Under an optimistic scenario, the economy could grow by 4% to 5% next year if a vaccine is available in the second quarter, he said.
A third scenario is a protracted recovery with 3%-4% growth, but that is also conditional on a vaccine being available, he added.
Hungary’s economy is expected to shrink by 5%-6% this year.
The country’s weakened economic prospects could represent the biggest threat to nationalist Prime Minister Viktor Orban’s decade-long rule as he prepares to face parliamentary elections in the first half of 2022.
Varga said the government was working on new stimulus measures that could include targeted tax cuts for crisis-hit sectors and an extension of a moratorium on loan repayments into next year.

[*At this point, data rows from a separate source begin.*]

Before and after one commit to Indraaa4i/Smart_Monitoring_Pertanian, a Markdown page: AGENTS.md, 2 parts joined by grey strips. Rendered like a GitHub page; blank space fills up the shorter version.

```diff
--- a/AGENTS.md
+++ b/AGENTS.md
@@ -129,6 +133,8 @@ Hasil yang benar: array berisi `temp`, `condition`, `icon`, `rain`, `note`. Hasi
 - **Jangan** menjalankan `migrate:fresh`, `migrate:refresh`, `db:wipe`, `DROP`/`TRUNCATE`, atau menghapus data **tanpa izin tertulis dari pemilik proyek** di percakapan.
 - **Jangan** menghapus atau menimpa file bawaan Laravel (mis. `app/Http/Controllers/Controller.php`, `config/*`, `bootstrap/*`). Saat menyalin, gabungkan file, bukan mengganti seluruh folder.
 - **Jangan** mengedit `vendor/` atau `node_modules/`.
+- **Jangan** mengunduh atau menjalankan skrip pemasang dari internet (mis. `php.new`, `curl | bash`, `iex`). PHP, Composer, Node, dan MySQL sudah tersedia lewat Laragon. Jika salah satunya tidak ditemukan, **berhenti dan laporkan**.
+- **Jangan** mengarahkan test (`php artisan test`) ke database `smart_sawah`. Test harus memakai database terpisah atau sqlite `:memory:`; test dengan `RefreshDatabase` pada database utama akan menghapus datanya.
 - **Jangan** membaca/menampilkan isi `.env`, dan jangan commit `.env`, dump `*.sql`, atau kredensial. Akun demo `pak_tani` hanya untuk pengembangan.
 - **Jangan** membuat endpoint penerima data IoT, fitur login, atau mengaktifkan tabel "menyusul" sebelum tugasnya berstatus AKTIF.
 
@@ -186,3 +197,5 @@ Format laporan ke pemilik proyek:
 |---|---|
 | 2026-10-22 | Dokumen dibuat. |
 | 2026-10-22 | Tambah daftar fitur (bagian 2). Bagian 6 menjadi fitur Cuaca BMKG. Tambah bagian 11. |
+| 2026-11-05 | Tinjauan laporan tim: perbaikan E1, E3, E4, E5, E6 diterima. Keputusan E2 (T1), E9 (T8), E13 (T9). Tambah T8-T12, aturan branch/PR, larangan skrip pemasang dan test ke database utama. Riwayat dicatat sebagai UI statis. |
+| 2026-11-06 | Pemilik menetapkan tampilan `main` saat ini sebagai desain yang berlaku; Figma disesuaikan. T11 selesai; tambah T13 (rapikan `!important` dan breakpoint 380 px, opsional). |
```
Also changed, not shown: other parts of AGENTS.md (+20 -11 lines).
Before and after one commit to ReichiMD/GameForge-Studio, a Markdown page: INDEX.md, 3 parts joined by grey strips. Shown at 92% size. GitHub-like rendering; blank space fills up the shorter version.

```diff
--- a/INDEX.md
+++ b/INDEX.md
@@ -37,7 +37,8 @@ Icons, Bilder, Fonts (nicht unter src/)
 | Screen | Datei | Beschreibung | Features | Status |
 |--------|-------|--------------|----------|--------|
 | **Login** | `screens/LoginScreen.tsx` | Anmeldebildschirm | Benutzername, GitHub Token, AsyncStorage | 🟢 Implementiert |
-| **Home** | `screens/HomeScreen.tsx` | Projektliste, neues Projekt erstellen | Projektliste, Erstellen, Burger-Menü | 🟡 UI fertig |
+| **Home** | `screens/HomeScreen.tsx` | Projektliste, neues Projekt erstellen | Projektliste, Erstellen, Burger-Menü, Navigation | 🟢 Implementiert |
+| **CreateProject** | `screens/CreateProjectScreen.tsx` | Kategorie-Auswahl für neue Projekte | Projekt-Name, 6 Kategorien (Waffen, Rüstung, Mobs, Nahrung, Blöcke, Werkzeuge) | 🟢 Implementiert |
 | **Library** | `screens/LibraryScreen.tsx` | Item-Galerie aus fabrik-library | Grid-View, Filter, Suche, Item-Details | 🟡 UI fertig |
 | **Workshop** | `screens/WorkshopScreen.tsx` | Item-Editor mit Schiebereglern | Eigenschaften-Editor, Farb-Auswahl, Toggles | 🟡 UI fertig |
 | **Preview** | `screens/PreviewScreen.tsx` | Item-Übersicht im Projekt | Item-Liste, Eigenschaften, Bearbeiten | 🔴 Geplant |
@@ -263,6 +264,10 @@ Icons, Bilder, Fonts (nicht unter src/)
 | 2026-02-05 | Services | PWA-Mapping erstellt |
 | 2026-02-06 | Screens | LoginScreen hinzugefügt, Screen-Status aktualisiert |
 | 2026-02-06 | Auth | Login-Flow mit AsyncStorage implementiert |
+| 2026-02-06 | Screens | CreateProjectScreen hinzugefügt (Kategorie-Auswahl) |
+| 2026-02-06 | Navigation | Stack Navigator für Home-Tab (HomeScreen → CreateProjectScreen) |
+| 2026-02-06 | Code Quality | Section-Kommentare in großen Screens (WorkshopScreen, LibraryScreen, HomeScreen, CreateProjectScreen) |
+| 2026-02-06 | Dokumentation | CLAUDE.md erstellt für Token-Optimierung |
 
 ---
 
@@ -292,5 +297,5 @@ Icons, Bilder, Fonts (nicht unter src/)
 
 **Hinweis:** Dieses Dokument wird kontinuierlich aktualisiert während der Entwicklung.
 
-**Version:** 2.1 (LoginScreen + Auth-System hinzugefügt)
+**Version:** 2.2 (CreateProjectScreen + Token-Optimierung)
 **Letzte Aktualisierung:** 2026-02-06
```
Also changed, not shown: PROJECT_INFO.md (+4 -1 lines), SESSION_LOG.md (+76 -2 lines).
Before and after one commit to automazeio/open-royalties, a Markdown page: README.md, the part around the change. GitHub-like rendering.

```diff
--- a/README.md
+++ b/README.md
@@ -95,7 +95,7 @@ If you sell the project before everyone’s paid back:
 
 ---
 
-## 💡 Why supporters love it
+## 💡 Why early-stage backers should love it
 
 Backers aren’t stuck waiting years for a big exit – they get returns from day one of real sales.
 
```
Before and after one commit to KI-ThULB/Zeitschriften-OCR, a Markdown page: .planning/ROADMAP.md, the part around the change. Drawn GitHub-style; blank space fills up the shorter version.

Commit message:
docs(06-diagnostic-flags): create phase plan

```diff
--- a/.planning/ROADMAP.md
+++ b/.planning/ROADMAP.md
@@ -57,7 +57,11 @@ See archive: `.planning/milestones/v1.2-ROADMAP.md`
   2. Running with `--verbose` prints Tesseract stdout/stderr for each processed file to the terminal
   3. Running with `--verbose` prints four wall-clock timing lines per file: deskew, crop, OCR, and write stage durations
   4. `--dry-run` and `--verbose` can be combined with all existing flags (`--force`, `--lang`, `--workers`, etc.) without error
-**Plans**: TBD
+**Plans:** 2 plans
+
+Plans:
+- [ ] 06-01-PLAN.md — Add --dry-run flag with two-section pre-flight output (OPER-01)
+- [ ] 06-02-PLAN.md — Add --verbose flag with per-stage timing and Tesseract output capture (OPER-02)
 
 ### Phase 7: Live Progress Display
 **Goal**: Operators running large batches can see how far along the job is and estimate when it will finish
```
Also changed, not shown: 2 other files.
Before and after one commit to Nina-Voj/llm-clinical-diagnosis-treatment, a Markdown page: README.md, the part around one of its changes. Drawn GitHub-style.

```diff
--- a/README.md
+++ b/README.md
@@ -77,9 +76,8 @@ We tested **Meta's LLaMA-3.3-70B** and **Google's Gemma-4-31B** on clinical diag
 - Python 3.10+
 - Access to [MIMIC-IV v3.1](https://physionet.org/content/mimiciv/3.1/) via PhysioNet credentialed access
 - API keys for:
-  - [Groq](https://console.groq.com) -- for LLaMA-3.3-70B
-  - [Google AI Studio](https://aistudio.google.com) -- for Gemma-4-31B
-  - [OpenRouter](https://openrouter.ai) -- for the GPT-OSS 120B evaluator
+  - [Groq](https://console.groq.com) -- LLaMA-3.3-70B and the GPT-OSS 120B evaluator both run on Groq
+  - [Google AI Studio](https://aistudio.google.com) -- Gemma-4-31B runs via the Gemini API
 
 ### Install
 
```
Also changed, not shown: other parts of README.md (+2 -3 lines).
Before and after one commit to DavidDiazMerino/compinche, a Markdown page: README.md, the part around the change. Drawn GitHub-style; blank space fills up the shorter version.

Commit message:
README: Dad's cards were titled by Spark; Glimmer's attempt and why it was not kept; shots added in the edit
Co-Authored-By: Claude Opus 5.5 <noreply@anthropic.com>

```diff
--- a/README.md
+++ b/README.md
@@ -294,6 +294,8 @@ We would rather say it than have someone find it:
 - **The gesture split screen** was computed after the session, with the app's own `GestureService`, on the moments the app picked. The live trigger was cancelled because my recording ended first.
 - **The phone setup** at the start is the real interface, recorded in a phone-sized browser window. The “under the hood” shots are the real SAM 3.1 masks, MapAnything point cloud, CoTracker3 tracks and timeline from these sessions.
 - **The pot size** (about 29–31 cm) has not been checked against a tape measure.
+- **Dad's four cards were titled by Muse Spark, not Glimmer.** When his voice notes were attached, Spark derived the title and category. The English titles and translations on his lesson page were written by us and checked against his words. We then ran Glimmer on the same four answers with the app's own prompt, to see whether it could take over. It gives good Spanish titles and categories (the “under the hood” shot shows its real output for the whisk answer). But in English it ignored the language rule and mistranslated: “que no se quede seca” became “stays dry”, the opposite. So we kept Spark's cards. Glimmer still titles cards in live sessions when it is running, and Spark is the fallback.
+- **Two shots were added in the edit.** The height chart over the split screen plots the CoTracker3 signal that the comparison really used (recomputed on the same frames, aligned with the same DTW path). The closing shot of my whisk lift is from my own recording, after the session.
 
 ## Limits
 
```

Orban said on Friday a decision on extending the moratorium would be made on Saturday.
The moratorium for all companies and private borrowers, introduced in March, was one of the key government measures to help reduce the economic fallout of the pandemic.
The government has been in talks with local banks on a possible extension of the measure since second-quarter data showed Hungary’s economy contracted by an annual 13.6%, worse than expected and the deepest downturn in central Europe.
After a spike in new cases in recent weeks, Hungary reported 809 new coronavirus infections on Saturday, bringing the total to 16,920, with 675 deaths. (Reporting by Krisztina Than; Editing by David Clarke and Mark Potter)